- Reviewers who never post a bad review. There are more of these out there than you’d think, and it really gets up my nose. For several reasons. Firstly, there’s an unspoken assumption in choosing not to post negative reviews that art is subjective and so you can’t ever say that a book is actually objectively bad, only that you personally didn’t like it, and that someone out there will so why offend everyone by being mean? A brief meditation on the difference between 50 Shades of Grey and Pride and Prejudice will tell you that this assumption is utter bullshit (excuse my Klatchian). There are objective things that you can point to and say “This is bad” or “This is problematic” in fiction. And – this leads into my next point – choosing not to call these things out, not to say, “Hey, this is totally racist/sexist/grammatically incorrect/stupid/homophobic/completely and utterly nonsensical, what the hell was the author thinking?” can only perpetuate those kinds of problematic and/or bad things. Starting conversations is what art is for, after all, and it can only do that if we’re prepared to think critically about it. Also: not posting bad reviews because it might hurt the author’s feelings fundamentally misunderstands what reviews are for, which is not to stroke the author’s ego but to inform and entertain the reader and to start conversations about our art. Reviewers should never be beholden to authors and publishers. Plus, reviews in which everything is made of kittens and fluffy pumpkins are boring, and tell you nothing about the actual quality of the book, especially if the reviewer says the same thing about every single book they review.
- Putting a book face-down on the table to mark your place. I wince, every time. Bookmarks, people, Bookmarks. Please. For the sake of the books.
- Dog-earing books to mark your place. I repeat: bookmarks are the way forward.
- Writers who don’t know what words mean. Stephen Donaldson, I am looking at you. Please use a dictionary. It is not a difficult concept to grasp.
- Writers who think they can rewrite Tolkien with the same results. There are a very, very few exceptions to this, but mostly: you can’t. No, really, you can’t. It’s been done. Move on. Come up with a new idea. You’ll have way more fun, I promise.
- Books without a proper story. I like a plot to my books, and by “plot” I mean something more substantial than some people wandering round the streets of Dublin pondering the State of the World. (Yes, Ulysses, I’m talking to you.) This probably makes me supremely uncultured or something, but I just can’t be bothered with authors who are too clever for their own good.
- Authors who can’t leave old series alone. Step away from the childhood favourite. Please. No, we don’t need any more Old Kingdom books. I’m sure Tiffany Aching is fine as she is. What more can you possibly have to say about the Dark Tower?
- Film adaptations that totally miss the point of the book. If you put a book’s name on the poster, you have an obligation to make the film at least a little bit like the book. Using an author’s name to sell a film fundamentally unlike the book is just unacceptable.
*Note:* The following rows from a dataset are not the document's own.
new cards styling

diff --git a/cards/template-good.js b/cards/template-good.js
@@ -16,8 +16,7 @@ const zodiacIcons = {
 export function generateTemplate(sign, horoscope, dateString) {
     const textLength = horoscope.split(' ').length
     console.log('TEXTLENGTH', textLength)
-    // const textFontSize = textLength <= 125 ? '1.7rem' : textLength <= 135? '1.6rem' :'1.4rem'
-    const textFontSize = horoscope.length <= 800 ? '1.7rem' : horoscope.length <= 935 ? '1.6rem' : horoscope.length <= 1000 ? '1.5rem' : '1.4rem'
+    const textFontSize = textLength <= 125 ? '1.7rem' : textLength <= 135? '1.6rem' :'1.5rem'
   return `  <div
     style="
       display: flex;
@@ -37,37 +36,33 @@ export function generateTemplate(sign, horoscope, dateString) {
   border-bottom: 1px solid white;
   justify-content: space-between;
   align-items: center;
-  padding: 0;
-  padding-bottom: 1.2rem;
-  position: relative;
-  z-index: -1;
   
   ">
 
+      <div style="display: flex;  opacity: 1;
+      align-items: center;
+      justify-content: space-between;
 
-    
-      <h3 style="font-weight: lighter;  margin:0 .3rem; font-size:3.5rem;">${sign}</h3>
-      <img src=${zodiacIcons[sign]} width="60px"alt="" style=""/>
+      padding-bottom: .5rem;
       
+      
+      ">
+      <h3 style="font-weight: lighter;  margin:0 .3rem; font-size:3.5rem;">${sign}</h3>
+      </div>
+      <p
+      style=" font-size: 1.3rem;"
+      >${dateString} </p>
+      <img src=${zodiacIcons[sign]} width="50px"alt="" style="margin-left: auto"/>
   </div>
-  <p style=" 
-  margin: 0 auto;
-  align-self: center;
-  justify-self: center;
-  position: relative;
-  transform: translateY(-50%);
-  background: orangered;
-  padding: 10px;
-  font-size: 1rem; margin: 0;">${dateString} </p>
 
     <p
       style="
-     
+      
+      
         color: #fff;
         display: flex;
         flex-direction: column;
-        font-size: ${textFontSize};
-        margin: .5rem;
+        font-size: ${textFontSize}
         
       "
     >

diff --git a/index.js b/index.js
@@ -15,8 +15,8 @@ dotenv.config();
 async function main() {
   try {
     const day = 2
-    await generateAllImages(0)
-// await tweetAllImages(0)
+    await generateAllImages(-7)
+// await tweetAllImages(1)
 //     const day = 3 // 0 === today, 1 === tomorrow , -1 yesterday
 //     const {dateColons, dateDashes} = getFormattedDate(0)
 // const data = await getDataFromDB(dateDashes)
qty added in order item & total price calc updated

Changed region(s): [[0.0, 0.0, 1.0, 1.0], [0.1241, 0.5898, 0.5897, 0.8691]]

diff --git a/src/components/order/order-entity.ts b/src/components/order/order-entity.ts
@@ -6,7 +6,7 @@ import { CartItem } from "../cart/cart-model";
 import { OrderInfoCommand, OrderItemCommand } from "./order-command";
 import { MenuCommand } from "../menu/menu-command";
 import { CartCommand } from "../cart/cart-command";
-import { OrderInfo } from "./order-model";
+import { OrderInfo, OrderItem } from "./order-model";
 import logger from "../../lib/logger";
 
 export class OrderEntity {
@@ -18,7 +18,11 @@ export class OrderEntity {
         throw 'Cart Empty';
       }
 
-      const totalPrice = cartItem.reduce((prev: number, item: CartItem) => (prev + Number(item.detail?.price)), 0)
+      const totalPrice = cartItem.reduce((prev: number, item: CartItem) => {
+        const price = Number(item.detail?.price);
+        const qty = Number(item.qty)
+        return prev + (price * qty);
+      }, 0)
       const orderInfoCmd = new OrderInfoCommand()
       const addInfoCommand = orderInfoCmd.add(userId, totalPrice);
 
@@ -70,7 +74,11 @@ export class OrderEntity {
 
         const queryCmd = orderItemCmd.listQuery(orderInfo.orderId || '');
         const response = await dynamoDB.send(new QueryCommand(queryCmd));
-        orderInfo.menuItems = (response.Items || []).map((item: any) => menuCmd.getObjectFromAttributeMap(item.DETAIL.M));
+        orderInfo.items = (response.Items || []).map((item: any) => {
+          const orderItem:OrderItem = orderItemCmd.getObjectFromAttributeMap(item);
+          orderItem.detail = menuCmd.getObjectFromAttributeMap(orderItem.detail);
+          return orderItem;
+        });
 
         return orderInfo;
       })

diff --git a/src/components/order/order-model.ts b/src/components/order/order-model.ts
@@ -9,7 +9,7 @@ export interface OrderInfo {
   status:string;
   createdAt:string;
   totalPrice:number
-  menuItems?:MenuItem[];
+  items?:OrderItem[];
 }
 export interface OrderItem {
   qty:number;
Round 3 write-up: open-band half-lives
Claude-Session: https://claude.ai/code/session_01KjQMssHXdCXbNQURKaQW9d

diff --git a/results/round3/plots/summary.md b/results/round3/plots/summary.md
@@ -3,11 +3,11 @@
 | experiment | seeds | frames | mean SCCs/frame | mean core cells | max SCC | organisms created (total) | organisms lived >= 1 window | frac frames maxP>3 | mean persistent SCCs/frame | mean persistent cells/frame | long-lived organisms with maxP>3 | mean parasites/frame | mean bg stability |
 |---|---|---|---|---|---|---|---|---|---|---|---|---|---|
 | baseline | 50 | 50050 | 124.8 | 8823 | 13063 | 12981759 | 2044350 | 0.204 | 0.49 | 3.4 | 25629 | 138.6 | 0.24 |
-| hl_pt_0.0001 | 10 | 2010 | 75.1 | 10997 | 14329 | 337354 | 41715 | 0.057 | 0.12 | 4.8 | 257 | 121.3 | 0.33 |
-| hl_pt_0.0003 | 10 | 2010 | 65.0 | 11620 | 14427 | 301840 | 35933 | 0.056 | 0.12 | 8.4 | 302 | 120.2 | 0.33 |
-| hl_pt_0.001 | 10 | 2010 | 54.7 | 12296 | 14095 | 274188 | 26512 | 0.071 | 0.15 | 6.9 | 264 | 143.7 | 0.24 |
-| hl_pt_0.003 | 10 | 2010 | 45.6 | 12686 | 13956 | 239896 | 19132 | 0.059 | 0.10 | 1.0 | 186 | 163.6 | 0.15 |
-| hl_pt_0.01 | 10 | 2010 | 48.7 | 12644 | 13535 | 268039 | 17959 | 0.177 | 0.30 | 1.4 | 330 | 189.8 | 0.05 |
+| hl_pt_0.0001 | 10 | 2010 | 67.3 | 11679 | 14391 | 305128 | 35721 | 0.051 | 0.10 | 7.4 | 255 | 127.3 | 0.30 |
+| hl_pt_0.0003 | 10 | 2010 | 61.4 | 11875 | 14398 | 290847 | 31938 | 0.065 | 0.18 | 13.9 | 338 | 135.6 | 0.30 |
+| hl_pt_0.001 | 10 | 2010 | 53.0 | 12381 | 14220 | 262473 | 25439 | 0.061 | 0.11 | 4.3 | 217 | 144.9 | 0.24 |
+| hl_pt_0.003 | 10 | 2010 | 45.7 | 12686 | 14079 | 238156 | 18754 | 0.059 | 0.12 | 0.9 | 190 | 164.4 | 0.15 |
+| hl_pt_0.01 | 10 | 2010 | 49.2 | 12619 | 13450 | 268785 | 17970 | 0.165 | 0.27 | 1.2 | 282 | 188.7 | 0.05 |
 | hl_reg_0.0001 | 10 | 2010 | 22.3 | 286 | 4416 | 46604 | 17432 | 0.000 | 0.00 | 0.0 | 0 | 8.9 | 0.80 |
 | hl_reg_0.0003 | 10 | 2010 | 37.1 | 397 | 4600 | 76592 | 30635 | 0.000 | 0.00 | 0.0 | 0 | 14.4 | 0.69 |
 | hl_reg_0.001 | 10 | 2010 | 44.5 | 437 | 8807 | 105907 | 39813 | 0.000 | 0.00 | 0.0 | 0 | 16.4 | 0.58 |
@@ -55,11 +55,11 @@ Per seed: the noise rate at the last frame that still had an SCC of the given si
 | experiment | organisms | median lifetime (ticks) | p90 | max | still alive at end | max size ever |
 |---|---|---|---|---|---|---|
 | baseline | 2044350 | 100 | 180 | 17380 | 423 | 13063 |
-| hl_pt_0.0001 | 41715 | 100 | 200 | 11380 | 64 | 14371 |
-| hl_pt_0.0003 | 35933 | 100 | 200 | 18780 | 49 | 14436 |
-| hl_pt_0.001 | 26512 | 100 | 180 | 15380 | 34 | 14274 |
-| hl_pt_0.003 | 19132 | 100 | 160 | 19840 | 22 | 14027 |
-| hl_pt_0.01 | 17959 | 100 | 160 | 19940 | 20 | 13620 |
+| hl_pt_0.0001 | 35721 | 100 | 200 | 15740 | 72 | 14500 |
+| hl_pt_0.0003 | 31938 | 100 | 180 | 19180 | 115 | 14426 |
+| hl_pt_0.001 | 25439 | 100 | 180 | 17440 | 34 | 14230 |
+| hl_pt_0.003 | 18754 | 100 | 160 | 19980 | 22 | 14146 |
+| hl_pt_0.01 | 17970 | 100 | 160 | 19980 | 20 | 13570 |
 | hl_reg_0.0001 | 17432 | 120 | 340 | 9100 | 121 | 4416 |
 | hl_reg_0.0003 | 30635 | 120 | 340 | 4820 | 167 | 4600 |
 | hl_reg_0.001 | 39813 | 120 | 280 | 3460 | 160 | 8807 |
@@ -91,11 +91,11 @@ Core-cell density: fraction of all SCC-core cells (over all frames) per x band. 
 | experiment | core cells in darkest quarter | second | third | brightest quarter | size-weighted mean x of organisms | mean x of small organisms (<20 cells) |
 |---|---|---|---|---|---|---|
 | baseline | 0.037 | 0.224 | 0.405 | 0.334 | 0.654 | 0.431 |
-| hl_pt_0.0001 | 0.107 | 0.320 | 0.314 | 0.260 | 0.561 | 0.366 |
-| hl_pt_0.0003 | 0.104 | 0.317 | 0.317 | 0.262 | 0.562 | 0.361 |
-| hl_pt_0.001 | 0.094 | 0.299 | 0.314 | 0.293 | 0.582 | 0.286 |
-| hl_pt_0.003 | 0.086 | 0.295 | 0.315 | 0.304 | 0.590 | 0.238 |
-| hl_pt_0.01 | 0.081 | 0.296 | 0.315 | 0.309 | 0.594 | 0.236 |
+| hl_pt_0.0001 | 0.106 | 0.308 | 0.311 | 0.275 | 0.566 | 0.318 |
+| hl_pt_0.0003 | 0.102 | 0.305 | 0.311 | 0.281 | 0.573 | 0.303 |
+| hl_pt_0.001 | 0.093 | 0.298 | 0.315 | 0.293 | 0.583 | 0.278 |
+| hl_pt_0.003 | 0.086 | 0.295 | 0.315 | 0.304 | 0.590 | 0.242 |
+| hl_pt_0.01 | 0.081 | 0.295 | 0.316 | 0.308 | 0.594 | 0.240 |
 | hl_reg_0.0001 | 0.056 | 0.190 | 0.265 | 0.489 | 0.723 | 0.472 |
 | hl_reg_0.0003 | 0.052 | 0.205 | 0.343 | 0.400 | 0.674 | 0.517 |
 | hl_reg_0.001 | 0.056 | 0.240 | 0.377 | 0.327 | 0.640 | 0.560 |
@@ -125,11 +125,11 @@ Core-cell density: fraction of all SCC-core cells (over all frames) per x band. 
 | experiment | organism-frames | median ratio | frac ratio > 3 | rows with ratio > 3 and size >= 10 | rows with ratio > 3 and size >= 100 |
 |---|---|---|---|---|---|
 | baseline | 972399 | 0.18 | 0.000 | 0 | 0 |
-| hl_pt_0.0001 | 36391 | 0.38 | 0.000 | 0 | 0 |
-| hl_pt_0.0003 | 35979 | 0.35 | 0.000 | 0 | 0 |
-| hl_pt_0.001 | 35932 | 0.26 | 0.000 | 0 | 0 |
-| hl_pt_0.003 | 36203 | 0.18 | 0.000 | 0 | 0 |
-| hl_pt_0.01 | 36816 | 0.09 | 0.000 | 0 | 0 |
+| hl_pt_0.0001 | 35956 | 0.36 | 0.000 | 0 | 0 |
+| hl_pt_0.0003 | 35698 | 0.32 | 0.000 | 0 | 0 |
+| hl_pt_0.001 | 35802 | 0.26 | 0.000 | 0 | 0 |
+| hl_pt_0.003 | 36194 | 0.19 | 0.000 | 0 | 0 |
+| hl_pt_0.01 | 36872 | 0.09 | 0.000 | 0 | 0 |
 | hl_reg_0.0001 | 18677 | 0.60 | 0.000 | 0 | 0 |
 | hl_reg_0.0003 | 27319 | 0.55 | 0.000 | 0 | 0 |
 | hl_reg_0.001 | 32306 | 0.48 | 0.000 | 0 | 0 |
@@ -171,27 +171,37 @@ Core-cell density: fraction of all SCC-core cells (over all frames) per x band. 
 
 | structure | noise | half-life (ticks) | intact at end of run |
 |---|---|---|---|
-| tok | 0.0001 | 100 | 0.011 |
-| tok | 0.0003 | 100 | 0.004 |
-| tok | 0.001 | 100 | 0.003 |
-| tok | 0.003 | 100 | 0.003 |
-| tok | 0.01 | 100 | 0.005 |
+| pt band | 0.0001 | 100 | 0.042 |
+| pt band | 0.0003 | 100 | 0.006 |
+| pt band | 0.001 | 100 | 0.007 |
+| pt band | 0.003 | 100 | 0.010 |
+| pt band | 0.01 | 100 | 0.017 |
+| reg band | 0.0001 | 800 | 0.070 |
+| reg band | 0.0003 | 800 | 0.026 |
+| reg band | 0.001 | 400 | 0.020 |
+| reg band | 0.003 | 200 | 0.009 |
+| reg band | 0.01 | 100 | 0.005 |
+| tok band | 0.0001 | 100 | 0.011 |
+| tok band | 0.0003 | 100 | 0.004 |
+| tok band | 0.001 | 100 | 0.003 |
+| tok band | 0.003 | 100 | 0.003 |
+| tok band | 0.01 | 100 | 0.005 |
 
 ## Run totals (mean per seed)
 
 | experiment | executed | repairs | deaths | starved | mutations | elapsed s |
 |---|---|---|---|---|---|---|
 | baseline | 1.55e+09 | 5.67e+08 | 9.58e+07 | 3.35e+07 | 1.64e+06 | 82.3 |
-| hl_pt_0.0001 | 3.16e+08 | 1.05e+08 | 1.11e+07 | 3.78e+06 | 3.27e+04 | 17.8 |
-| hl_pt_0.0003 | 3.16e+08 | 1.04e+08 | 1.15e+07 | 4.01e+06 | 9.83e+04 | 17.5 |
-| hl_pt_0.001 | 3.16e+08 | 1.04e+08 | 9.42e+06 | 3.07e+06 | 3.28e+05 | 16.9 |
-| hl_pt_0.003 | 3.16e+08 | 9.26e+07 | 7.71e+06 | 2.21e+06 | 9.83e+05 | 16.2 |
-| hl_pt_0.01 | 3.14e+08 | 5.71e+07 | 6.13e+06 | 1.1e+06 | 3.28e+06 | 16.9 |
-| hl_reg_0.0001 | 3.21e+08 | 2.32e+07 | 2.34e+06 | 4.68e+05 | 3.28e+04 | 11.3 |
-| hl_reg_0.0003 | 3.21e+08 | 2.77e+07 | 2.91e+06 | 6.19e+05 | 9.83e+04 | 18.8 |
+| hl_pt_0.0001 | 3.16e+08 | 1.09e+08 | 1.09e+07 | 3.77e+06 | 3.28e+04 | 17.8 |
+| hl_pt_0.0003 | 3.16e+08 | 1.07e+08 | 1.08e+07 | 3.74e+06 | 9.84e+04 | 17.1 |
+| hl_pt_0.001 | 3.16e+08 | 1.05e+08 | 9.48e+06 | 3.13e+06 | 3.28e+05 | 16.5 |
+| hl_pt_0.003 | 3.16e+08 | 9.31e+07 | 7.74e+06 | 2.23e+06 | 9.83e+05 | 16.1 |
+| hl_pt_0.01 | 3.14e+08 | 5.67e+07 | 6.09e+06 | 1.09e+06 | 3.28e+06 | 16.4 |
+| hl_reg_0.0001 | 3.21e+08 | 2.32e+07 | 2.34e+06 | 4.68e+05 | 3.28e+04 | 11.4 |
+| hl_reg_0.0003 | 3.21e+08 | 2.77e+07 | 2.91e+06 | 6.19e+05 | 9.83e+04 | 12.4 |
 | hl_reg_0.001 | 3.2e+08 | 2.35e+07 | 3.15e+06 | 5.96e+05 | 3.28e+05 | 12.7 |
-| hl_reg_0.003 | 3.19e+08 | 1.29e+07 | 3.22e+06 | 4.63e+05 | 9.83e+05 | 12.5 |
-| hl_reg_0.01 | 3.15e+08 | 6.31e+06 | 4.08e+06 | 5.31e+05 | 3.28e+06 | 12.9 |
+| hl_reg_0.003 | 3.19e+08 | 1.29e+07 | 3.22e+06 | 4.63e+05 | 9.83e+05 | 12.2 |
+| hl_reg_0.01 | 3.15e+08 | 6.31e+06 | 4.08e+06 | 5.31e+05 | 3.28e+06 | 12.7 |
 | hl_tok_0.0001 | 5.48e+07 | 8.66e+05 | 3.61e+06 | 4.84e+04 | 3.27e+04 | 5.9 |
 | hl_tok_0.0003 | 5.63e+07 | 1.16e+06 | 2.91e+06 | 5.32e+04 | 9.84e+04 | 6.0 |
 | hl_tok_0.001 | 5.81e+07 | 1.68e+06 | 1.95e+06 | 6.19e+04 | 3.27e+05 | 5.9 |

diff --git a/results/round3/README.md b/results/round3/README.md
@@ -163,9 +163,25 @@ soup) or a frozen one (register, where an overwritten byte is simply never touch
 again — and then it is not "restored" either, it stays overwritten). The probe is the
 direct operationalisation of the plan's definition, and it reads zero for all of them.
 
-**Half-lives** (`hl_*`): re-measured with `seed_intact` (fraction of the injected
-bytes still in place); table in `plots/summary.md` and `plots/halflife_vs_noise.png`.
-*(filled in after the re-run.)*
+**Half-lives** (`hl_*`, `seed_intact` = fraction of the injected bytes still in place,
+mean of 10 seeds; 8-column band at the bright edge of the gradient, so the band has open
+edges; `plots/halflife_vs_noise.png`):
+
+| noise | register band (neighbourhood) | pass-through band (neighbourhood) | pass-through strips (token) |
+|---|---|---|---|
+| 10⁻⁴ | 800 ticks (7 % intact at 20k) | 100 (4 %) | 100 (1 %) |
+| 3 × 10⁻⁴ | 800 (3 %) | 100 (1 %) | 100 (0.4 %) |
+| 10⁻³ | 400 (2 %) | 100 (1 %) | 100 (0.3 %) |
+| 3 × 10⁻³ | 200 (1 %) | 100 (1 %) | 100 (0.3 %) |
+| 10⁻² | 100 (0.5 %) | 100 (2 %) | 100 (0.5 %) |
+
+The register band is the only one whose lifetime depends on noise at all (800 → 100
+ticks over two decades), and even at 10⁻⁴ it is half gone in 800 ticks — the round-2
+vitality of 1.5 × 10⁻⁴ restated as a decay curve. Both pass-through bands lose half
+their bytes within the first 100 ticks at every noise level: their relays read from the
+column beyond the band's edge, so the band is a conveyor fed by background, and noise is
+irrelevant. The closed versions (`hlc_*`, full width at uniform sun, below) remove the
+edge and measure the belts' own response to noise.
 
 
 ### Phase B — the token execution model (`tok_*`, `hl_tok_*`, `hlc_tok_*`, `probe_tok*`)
- People who think reading is stupid and say so loudly and aggressively. It does not make me think that you are in any way cool, impressive or superior. It makes me think a) that you have the attention span of a five-year-old or b) that you just don’t care about anything ever.
- People who say “it’s just a book” or “it’s just a story”. This really gets my hackles up, because it’s inevitably an attempt to close down a discussion. It is never just a book, and it is never just a story. People have died for what is in books, for the stories they have told. And it’s important that we discuss, that we have heated debates where we have to defend our positions. That, to repeat my first Pet Peeve, is what art is for. To generate discussion. To make connections between people. Ultimately, to change us and help us and show us ourselves. And that cannot happen in a vacuum.
(The theme for this post was suggested by the Broke and the Bookish’s weekly meme Top Ten Tuesday.)